See (he eventually explained), after 16 years in the military, where food was just fuel (and that’s if you could get any), he was just completely flummoxed by re-realizing that a meal could be anything but an inconvenience.
For a week, he thought on this.
Then: “Thanksgiving dinner!” he announced, one night as I was drawing.
“What?” I said, spaced.
“You asked,” he said, as if there hadn’t been a seven-day gap between then and now.
“I’ve been thinking about what meals I loved, before I joined the military,” he continued. “And I keep coming back to the fact that there’s nothing as tasty, and comforting, and…peaceful, as a Thanksgiving dinner!”
I don’t think he thought I’d seriously do it. Because, by the next month, he seemed to have forgotten.
But I hadn’t. And, by God, I *did* it. (Ever try to track down a whole turkey in July? Or cranberry sauce?) In the end, there were five courses, four guests, and only one 11th-hour freakout, as I learned quick, the night before, that defrosting a massive icebrick of a pimply-ass bird in a tepid bathtub takes for ever.
He was so moved, he continues that tradition to this day.
Watching his eyes mist up at that surprise first feast in his honor, I remember thinking: THIS is the best of what food can do. THIS is the best meal, ever.
And so, to this day, for me, it remains!

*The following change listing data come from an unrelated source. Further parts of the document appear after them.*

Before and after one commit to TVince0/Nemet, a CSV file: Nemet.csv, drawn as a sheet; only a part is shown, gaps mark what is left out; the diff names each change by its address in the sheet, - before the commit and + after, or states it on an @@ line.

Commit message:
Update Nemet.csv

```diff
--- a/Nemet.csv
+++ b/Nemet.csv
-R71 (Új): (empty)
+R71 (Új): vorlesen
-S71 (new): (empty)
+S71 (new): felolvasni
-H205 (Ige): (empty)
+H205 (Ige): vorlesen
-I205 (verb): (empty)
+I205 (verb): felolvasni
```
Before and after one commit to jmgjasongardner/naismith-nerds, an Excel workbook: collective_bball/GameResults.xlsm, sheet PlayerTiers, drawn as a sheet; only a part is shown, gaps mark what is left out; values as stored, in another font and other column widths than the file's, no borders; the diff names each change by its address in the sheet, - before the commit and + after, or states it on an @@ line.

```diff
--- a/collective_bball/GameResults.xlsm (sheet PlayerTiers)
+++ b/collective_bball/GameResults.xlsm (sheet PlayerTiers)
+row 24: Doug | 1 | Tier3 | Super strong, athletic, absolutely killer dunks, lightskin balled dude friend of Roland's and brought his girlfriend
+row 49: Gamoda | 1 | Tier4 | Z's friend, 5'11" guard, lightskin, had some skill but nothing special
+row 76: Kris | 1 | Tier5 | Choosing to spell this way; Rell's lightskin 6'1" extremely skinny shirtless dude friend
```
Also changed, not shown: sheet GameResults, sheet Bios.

Itanya: The best meal I have ever had was a few years ago at Timberline Lodge. My mother and her husband met me and my husband up there for Christmas dinner. The meal was amazing, It was venison and very tasty. It was also the last time I remember getting along with my mother.